* **Given records**:
::::
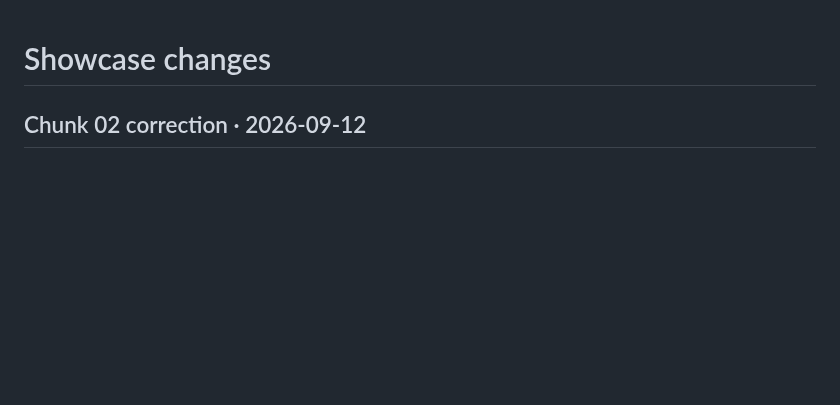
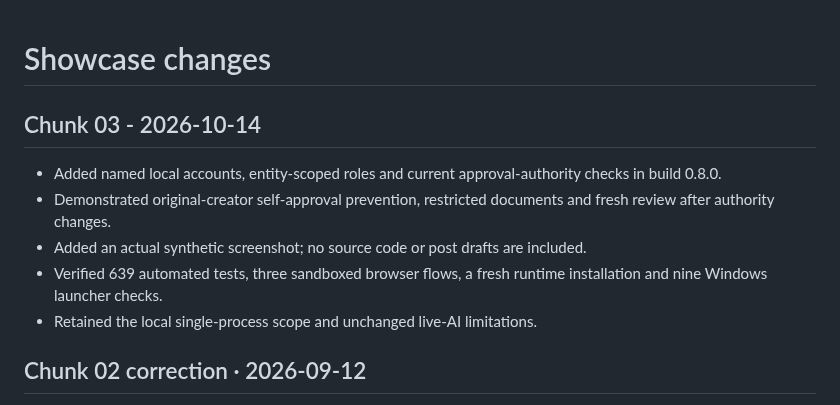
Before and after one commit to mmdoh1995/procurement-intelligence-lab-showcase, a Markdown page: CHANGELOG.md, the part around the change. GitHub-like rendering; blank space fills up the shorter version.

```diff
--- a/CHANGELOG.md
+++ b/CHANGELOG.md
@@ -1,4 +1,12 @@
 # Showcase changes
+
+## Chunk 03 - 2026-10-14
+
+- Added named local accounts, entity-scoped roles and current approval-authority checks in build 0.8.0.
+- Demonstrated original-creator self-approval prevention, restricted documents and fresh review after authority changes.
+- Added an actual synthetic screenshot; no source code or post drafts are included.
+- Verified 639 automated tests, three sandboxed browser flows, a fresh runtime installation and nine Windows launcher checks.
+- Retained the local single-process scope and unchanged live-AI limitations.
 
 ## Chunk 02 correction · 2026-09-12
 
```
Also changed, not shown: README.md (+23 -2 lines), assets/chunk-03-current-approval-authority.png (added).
::::
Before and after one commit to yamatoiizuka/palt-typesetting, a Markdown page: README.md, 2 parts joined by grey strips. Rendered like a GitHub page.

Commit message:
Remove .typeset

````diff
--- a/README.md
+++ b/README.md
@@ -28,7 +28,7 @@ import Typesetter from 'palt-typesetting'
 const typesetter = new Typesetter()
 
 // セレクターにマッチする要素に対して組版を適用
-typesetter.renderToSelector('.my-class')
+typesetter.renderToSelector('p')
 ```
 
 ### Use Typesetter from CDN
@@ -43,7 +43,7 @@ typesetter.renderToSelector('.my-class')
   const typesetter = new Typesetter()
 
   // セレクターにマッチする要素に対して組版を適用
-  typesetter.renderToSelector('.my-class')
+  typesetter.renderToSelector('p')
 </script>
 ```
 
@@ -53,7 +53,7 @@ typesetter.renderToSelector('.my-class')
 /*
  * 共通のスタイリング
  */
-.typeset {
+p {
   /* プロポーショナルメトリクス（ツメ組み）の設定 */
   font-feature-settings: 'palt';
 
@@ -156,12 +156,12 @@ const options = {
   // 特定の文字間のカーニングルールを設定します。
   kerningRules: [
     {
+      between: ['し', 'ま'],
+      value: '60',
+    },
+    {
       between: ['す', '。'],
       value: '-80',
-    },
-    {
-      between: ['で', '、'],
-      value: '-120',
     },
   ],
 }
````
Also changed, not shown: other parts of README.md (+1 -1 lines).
::::
* **Work order**:
Report the number of lines in the entries where the word "class" occurs, and add nothing else.

* **Exercise output**:
4